For this list I have excluded religious texts, plays, short stories, and books from a series. These five books meet a certain criterion I have established for myself to separate abominable, poor, average, excellent, and life-changing literature. A book must:
Thus, these are my favorite books:
The Once And Future King by T.H. White
The Great Gatsby by F. Scott Fitzgerald
Frankenstein by Mary Shelley
Great Expectations by Charles Dickens
The Idiot by Fyodor Dostoyevsky
This book is a masterpiece of philosophy: those who look at life on a level far below the superficiality of vampire romance and gladiatorial warfare among children, will relish in the questions: how does a structure built upon principles of valor, altruism, and camaraderie fall into corruption? Do corrupt leaders corrupt their followers or do corrupt people elect corrupt leaders? Which principles of leadership should be encouraged and which should be weeded out? Human nature is a complex society of emotions which brings about great and horrible outcomes. The Once And Future King elaborates on this society like no other book.
F. Scott Fitzgerald who is the author of The Great Gatsby once said, “Show me a hero, and I will write you a tragedy”. Fitzgerald’s ability to disillude his readers of “hero-worshiping” encapsulates his entire anthology of work. The Great Gatsby exposes two of man’s largest flaws: its inability to let go of the past and his inability to adapt when his recreation inevitably fails. Fitzgerald weaves a tale of betrayal and personal failure—something most people have suffered from; thus, worshipping flawed-man will, without fail, to a tragedy.
This book was written by a 19-year-old woman. To the unobservant reader, it is only a haunting story which incites an idea for a Halloween costume; however, to those who read to be instructed and warned, it does just that: it discusses, in great detail, the ultimate questions of conquest: just because it is possible, does it mean it should be done? Is there ever a time when a discovery of immense proportion can outweigh ethical limitations? It shows that the greater the mistake, the greater the consequences. There are philosophical dilemmas pertaining to existentialism versus determinism. It is a masterpiece.
Charles Dickens’s reputation as an author revolves on resolving a great number of conflicts within his stories in a best-case scenario, a happy ending. Great Expectations breaks this mold. Pip the protagonist grew up in poverty from his verbally abusive sister and her humble husband, Joe. An unknown benefactor provided Pip with an immense fortune. Dickens then tells the story of Pip frivolously spending his money to his own ruin: this story depicts a young man who does not live up to his “great expectations”. This painful, home-hitting story reflects the fear many of us have: are we living up to our “great expectations”? Many of his could perhaps answer we are doing our best to do so. Some lie to themselves. Some know they are not. This novel speaks to all.

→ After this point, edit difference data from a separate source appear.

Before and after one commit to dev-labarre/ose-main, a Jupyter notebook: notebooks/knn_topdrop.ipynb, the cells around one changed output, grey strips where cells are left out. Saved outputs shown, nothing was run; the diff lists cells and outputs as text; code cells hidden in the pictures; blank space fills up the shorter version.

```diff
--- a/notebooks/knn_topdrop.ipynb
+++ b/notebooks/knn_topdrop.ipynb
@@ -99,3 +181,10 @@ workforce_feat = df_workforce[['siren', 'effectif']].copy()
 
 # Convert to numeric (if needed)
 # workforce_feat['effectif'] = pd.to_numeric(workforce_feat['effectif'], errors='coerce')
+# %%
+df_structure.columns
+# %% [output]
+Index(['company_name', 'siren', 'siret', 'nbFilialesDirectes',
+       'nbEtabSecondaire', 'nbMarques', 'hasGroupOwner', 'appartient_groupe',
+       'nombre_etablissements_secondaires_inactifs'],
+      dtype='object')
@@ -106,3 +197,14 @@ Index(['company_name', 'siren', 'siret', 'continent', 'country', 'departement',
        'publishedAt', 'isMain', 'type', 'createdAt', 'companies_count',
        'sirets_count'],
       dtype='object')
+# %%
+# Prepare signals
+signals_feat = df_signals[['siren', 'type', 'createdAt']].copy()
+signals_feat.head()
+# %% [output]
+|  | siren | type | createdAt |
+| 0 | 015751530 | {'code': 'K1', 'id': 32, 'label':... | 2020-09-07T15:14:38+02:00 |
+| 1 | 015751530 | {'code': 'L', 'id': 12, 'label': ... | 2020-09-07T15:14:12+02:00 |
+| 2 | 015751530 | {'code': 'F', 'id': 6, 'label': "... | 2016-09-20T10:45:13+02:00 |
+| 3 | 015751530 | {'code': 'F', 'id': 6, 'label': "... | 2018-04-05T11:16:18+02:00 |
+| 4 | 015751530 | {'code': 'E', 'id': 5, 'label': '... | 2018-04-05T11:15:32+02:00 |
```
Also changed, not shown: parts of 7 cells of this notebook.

Lev Nikolayevich Myshkin, a prince, lived the life as the “underdog”. Many see him as naïve and almost overly ambitious. Yet, Lev stays positive even when ridiculed for being so; thus, many perceive him as an idiot. It is an interesting quality one can have: to be the best version of ourselves, despite all telling us it is the worst idea. This novel warns the readers of self-betrayal and jealousy. It illustrates what Ralph Waldo Emerson says, “To be great is to be misunderstood”.
Eric Anderson was born in Arizona and raised across three states: Ohio, Indiana, and Texas. Eric holds a master’s degree in rhetoric and writing from Northern Arizona University. As a high school English teacher, he enjoys “passing on” his love for classical literature to his students. An author himself, his first foray into children’s literature included classics like The Frog Who Cannot Jump and The Untidy Teacher. Both earned him high marks from his first and second grade teachers.
His latest book is called, "The Adventures of Pook and Boogee: The Boys Meet Mr. Jones." Great for STEM learning, his book is a story of two boys-one a precocious inventor and the other his lovable brother—who go back in time to meet the African American inventor Frederick McKinley Jones.